Special opportunity for NYC senior groups

Carolyn Stern, manager of Hearing Health Days for NYC seniors

Carolyn Stern, Manager, CHC’s Center for Hearing and Aging

What is CHC’s best-kept secret? We think it’s Hearing Health Day. That’s when a group of seniors visits CHC-NY to participate in a specially scheduled day of classes about hearing loss and treatment options. The seniors get their hearing tested, demo assistive devices and take part in interactive educational sessions with CHC experts.

We introduced Hearing Health Day nearly three years ago to seniors from Penn South, a residential complex in Chelsea. It was such a hit we’ve since rolled the program out to other groups and organizations that share our commitment to the hearing health needs of seniors.

Carolyn Stern, Manager of CHC’s Center for Hearing and Aging, offers the latest news on Hearing Health Day in this brief Q&A with the Buzz.

Buzz: What is your role at CHC?

CS: An important aspect of my role is serving as a catalyst to motivate active older adults to take hearing loss seriously and make it a priority to address it. This is important because so many older adults struggle with the condition.

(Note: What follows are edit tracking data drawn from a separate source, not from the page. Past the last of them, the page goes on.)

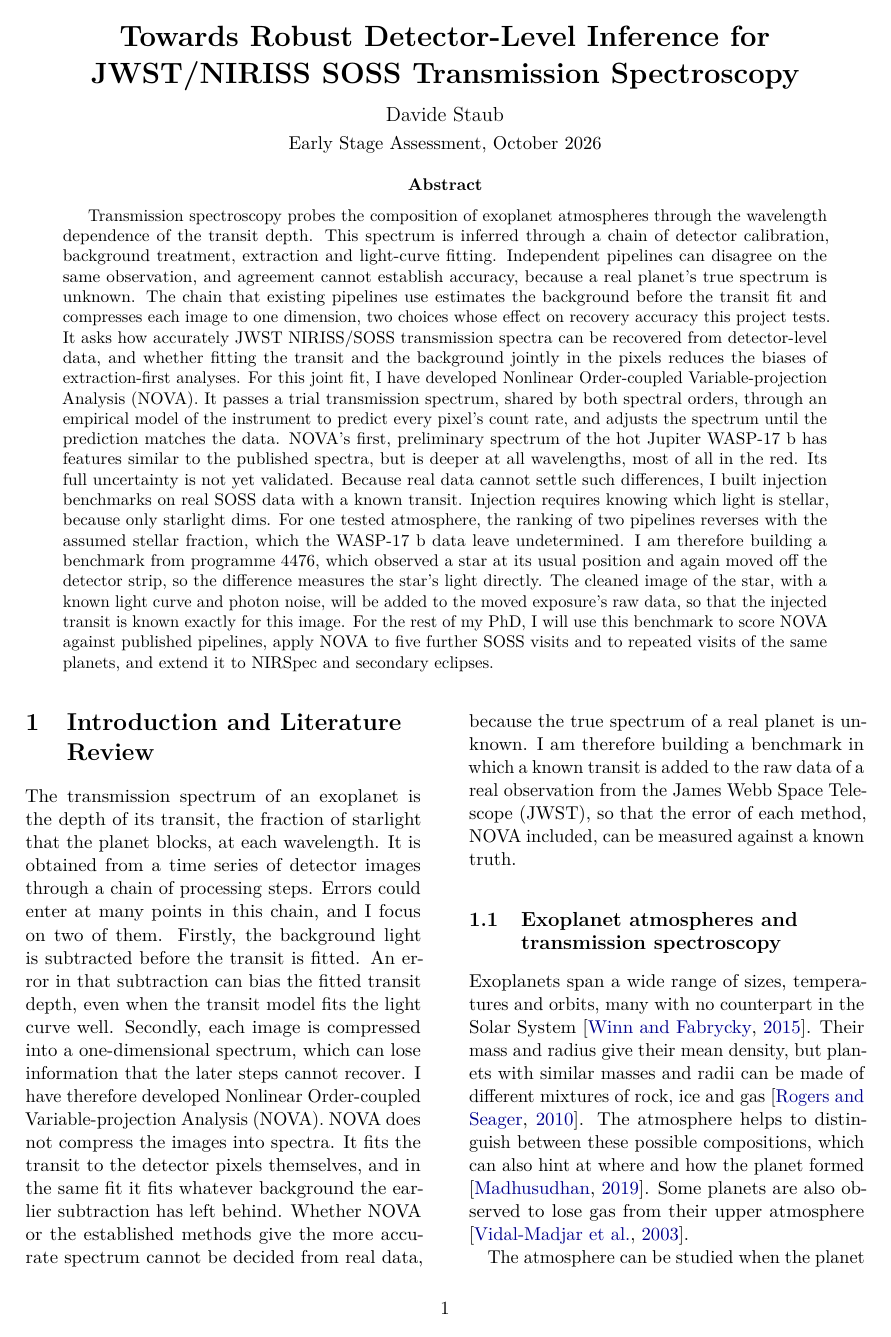
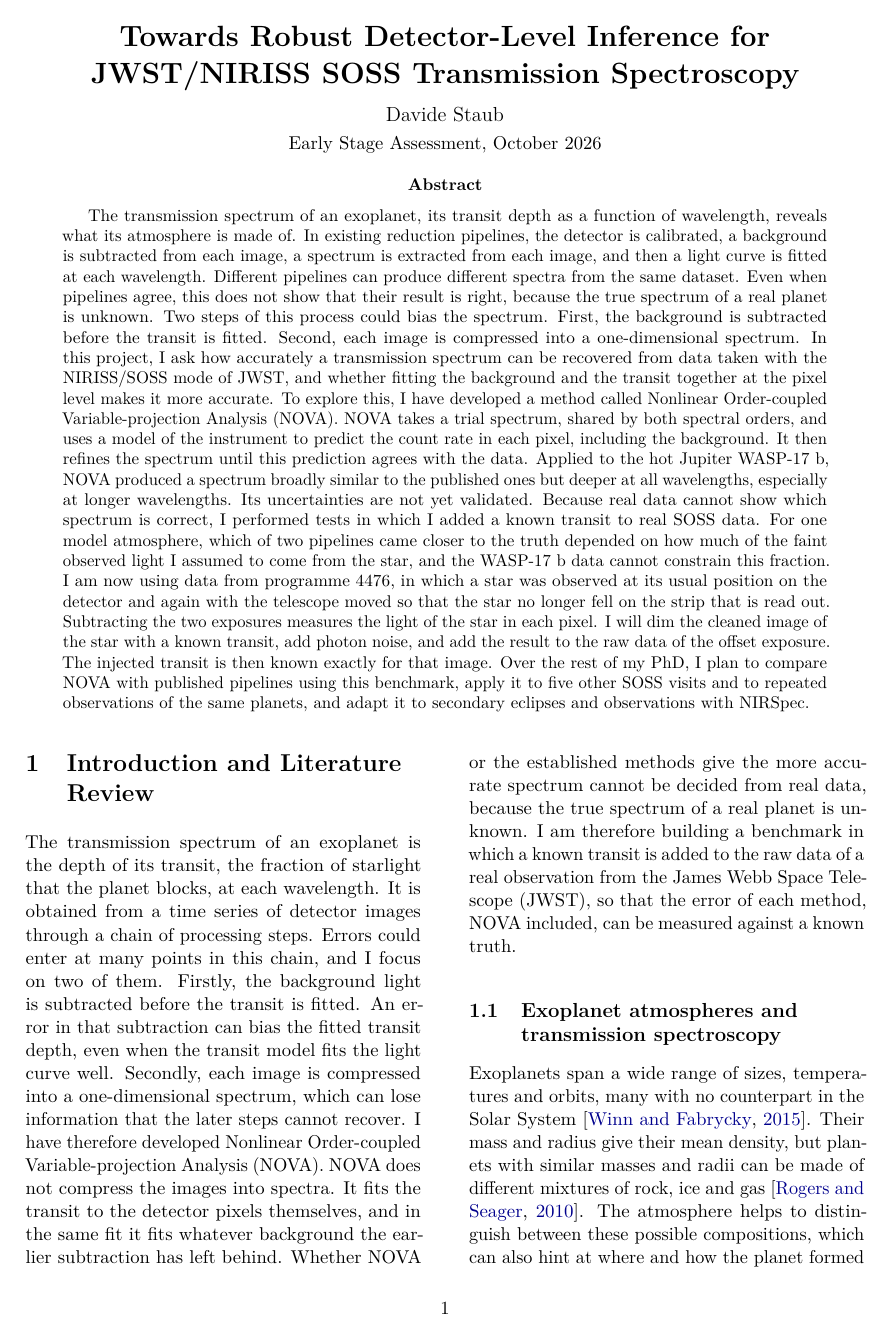
Before and after one commit to davidestaub/ESA, a LaTeX paper (main.tex, which reads sections/00_abstract.tex): page 1 of 25. Compiled offline with pdfLaTeX.

Commit message:
[claude] Abstract: Davide's plainer version, errors corrected, option-1 opening
Co-Authored-By: Claude Opus 5.5 <noreply@anthropic.com>

```diff
--- a/sections/00_abstract.tex
+++ b/sections/00_abstract.tex
@@ -1,23 +1,36 @@
 \begin{abstract}
-Transmission spectroscopy probes the composition of exoplanet atmospheres
-through the wavelength dependence of the transit depth. This spectrum is inferred through a chain of detector calibration, background treatment, extraction and
-light-curve fitting. Independent pipelines can disagree on the same
-observation, and agreement cannot establish accuracy, because a real planet's
-true spectrum is unknown. The chain that existing pipelines use estimates the background before the transit fit and compresses each image to one dimension, two choices whose
-effect on recovery accuracy this project tests. It asks how accurately JWST
-NIRISS/SOSS transmission spectra can be recovered from detector-level data,
-and whether fitting the transit and the background jointly in the pixels reduces the
-biases of extraction-first analyses. For this joint fit, I have developed
-Nonlinear Order-coupled Variable-projection Analysis (NOVA). It passes a
-trial transmission spectrum, shared by both spectral orders, through an
-empirical model of the instrument to predict every pixel's count rate, and
-adjusts the spectrum until the prediction matches the data. NOVA's first, preliminary spectrum
-of the hot Jupiter WASP-17~b has features similar to the published spectra, but is deeper at all wavelengths, most of all in the red. Its full
-uncertainty is not yet validated. Because real data cannot settle such differences, I built injection benchmarks on real SOSS data with a known transit. Injection requires knowing
-which light is stellar, because only starlight dims. For one tested
-atmosphere, the ranking of two pipelines reverses with the assumed stellar
-fraction, which the WASP-17~b data leave undetermined. I am therefore building
-a benchmark from programme 4476, which observed a star at its usual position
-and again moved off the detector strip, so the difference measures the star's light directly.
-The cleaned image of the star, with a known light curve and photon noise, will be added to the moved exposure's raw data, so that the injected transit is known exactly for this image. For the rest of my PhD, I will use this benchmark to score NOVA against published pipelines, apply NOVA to five further SOSS visits and to repeated visits of the same planets, and extend it to NIRSpec and secondary eclipses.
+The transmission spectrum of an exoplanet, its transit depth as a function of
+wavelength, reveals what its atmosphere is made of. In existing reduction
+pipelines, the detector is calibrated, a background is subtracted from each
+image, a spectrum is extracted from each image, and then a light curve is
+fitted at each wavelength. Different pipelines can produce different spectra
+from the same dataset. Even when pipelines agree, this does not show that
+their result is right, because the true spectrum of a real planet is unknown.
+Two steps of this process could bias the spectrum. First, the background is
+subtracted before the transit is fitted. Second, each image is compressed into
+a one-dimensional spectrum. In this project, I ask how accurately a
+transmission spectrum can be recovered from data taken with the NIRISS/SOSS
+mode of JWST, and whether fitting the background and the transit together at
+the pixel level makes it more accurate. To explore this, I have developed a
+method called Nonlinear Order-coupled Variable-projection Analysis (NOVA).
+NOVA takes a trial spectrum, shared by both spectral orders, and uses a model
+of the instrument to predict the count rate in each pixel, including the
+background. It then refines the spectrum until this prediction agrees with
+the data. Applied to the hot Jupiter WASP-17~b, NOVA produced a spectrum
+broadly similar to the published ones but deeper at all wavelengths,
+especially at longer wavelengths. Its uncertainties are not yet validated.
+Because real data cannot show which spectrum is correct, I performed tests in
+which I added a known transit to real SOSS data. For one model atmosphere,
+which of two pipelines came closer to the truth depended on how much of the
+faint observed light I assumed to come from the star, and the WASP-17~b data
+cannot constrain this fraction. I am now using data from programme 4476, in
+which a star was observed at its usual position on the detector and again
+with the telescope moved so that the star no longer fell on the strip that is
+read out. Subtracting the two exposures measures the light of the star in
+each pixel. I will dim the cleaned image of the star with a known transit, add
+photon noise, and add the result to the raw data of the offset exposure. The
+injected transit is then known exactly for that image. Over the rest of my
+PhD, I plan to compare NOVA with published pipelines using this benchmark,
+apply it to five other SOSS visits and to repeated observations of the same
+planets, and adapt it to secondary eclipses and observations with NIRSpec.
 \end{abstract}
```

More than a third of seniors age 65 and older have hearing loss, and this increases to two-out-of-three adults age 75 and older. If left untreated, hearing loss can have many detrimental impacts on healthy aging, including the risk of reduced independence, engagement, safety and cognitive health. Throughout the year, I develop and coordinate many outreach programs both in the community and at CHC.  These initiatives are designed to give the participants proper care, trusted guidance and up-to-date education and demonstrate it really is possible to live more fully with a hearing loss than they currently may be.

Buzz: How did Hearing Health Day come about?

Center for Hearing and Aging workshop

CS: Given that most adults develop hearing loss later in life, many are greatly unprepared for it. In annual exams, few physicians ask about hearing ability or encourage treatment, and often childhood is the last time most seniors received a hearing test, if at all. Hence, many of our interactions with older adults indicated there was a great need for an in-depth program that would inform and better prepare older adults on how to care for a hearing condition that will likely worsen as they age and further impact their well-being. No such program that we knew of existed in New York City. Given CHC’s long-standing history of providing trusted rehabilitative comprehensive care for individuals with hearing loss, we had all the in-house expertise needed to create such program. On any given day, seniors take cultural field trips and shopping excursions all over the city, so our thought was “why not tap into that model and offer a field trip to CHC for a day focused on hearing health?” Hence, the idea was born. At around the same time, a dedicated CHC volunteer and hearing advocate, Ellen Semel, expressed a strong desire to help her neighbors address hearing loss. Together, we decided to give it a try and it was a hit!

Buzz: How has the program been received?

CS: The program overall has been very well received. Participating seniors told us they appreciated the honest and caring guidance from the professional clinicians they met individually and in the group sessions. Feedback indicated they were astounded by all of the different technologies, assistive devices and communication techniques they never knew about that could reduce their hearing difficulties and isolation. Through follow up discussions with the participants, we learned the program motivated some individuals in need of hearing aids to both try out and purchase them either with a preferred local audiologist or through CHC. Armed with new resources, we were informed some attendees ordered devices to improve their ability to hear the telephone or television, greatly increasing their independence and enjoyment in life. One amazing benefit we didn’t initially anticipate: new friendships were formed through participating in the program and sharing similar experiences with hearing loss. Finally, survey data indicated nearly all of the participants who completed the program would highly recommend it to their friends and peers.

Buzz: Which organizations are you currently working with?

Ellen Semel welcoming members of PS-HOPS

CS: Through generous support from Fan Fox and Leslie R. Samuels Foundation, we have started to expand Hearing Health Days to several organizations. The most recent ones include two residential complexes (Morningside Retirement and Health Services NORC and Lincoln House Outreach NORC) and a senior center for individuals with low vision, Visions Center on Aging at Selis Manor. We are excited to host the seniors in the upcoming weeks. We are always looking for interested organizations and seniors and their family members, so please reach out to me if you’d like to discuss further.

Buzz: What message is most important for seniors to hear? 

CS: No matter where you are in your hearing loss journey, CHC’s Center for Hearing and Aging is here to help you. If you’re not sure if you have a hearing loss, we urge you to get tested. If you’re uncertain about how best to address a confirmed hearing loss, we can provide guidance. If you have hearing aids, but don’t think they are working well, we can help. While accepting hearing loss is difficult for many, we can be an understanding partner in the challenges that you face and help you live more fully with the condition.

If you are interested in participating in a hearing health day or are part of an organization that would like to set up a trip for your members, please contact Carolyn Stern at cgstern@chchearing.org or 917-305-7812.

More about CHC’s Center for Hearing and Aging »

CHC’s Mobile Audiological Unit »

Free in-office hearing screenings »

Free group assistive devices counseling »